[[ The input open ]]

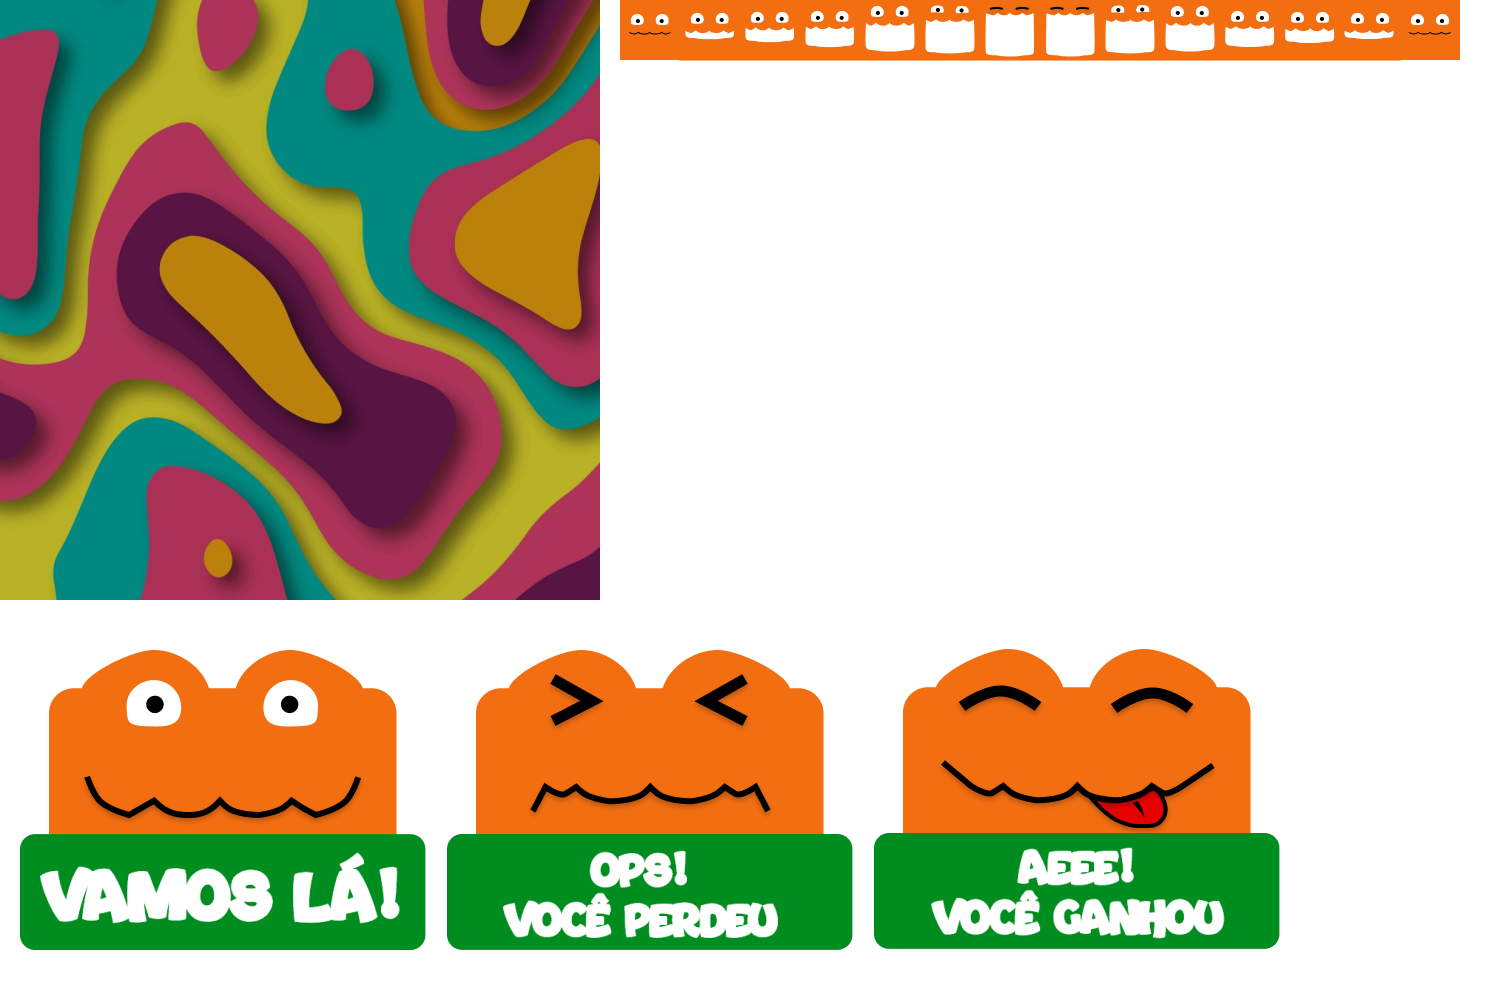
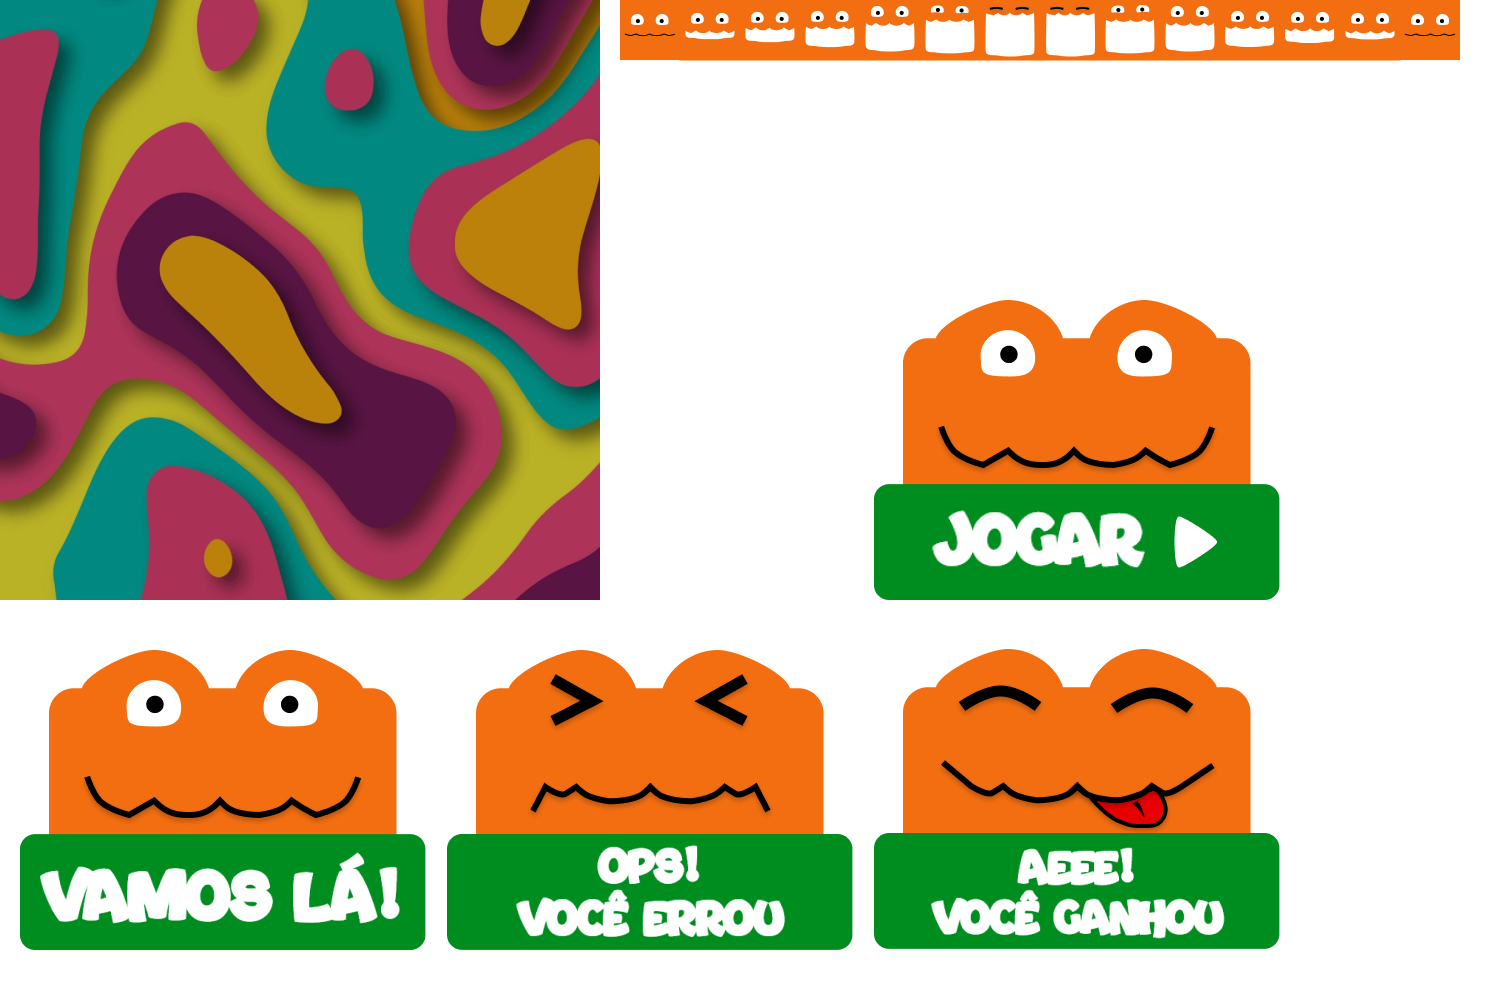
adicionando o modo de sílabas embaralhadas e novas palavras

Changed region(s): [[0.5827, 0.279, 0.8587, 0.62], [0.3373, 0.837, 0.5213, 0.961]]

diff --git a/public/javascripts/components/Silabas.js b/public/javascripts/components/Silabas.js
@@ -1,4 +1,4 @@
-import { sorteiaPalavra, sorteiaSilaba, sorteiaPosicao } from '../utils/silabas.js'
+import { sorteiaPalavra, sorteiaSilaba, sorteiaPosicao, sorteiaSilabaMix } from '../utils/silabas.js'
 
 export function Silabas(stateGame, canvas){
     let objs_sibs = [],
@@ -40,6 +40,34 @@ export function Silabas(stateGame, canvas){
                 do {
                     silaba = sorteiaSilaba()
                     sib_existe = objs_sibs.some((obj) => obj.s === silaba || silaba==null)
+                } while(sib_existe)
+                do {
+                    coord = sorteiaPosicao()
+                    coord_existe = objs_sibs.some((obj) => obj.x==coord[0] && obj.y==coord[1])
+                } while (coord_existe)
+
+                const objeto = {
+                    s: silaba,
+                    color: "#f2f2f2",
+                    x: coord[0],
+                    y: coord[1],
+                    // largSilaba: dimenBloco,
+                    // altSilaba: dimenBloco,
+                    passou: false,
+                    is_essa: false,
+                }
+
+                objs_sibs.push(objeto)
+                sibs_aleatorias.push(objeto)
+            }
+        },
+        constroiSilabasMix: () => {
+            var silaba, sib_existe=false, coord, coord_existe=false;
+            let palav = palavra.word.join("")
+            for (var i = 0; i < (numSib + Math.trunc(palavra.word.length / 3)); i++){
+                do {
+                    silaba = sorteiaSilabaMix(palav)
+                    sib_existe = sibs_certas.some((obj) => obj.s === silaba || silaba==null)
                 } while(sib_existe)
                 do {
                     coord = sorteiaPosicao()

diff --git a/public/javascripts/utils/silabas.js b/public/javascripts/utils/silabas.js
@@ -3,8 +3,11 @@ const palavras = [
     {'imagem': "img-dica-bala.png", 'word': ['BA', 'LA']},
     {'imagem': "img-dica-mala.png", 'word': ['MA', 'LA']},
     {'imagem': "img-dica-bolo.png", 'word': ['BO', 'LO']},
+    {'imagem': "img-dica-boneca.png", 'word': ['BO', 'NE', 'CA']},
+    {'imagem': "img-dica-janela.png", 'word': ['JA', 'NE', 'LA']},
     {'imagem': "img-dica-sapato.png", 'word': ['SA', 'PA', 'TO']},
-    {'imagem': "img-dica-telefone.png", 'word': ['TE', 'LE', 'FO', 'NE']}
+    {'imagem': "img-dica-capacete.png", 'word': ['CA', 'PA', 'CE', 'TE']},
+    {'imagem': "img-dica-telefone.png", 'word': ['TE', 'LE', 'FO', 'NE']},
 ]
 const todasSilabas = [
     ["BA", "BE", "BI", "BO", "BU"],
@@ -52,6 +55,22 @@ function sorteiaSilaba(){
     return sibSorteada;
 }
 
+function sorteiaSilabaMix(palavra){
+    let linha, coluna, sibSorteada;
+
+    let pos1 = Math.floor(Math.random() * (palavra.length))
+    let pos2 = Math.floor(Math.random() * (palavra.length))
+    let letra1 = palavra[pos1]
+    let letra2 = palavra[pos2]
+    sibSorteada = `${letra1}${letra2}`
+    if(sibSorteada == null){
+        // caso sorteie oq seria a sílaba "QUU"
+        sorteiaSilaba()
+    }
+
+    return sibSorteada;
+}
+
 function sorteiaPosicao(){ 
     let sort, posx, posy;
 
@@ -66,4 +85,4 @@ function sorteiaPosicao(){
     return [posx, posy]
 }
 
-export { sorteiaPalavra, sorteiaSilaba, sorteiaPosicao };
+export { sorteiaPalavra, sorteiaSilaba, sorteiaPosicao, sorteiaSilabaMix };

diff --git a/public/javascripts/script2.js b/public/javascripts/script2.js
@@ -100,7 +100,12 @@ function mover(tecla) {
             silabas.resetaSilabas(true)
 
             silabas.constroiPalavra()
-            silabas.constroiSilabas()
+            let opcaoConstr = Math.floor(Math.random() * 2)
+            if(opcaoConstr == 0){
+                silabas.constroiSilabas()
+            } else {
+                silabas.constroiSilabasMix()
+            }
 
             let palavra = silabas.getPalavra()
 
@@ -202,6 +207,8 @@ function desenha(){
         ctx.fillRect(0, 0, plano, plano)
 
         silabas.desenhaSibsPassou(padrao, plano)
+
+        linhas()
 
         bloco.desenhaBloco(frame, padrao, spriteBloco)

[[ The input closed ]]

What to produce:
Copy out whichever lines of the listing contain the word "sorteiaPosicao".

Reply:
-import { sorteiaPalavra, sorteiaSilaba, sorteiaPosicao } from '../utils/silabas.js'
+import { sorteiaPalavra, sorteiaSilaba, sorteiaPosicao, sorteiaSilabaMix } from '../utils/silabas.js'
+                    coord = sorteiaPosicao()
                     coord = sorteiaPosicao()
 function sorteiaPosicao(){ 
@@ -66,4 +85,4 @@ function sorteiaPosicao(){
-export { sorteiaPalavra, sorteiaSilaba, sorteiaPosicao };
+export { sorteiaPalavra, sorteiaSilaba, sorteiaPosicao, sorteiaSilabaMix };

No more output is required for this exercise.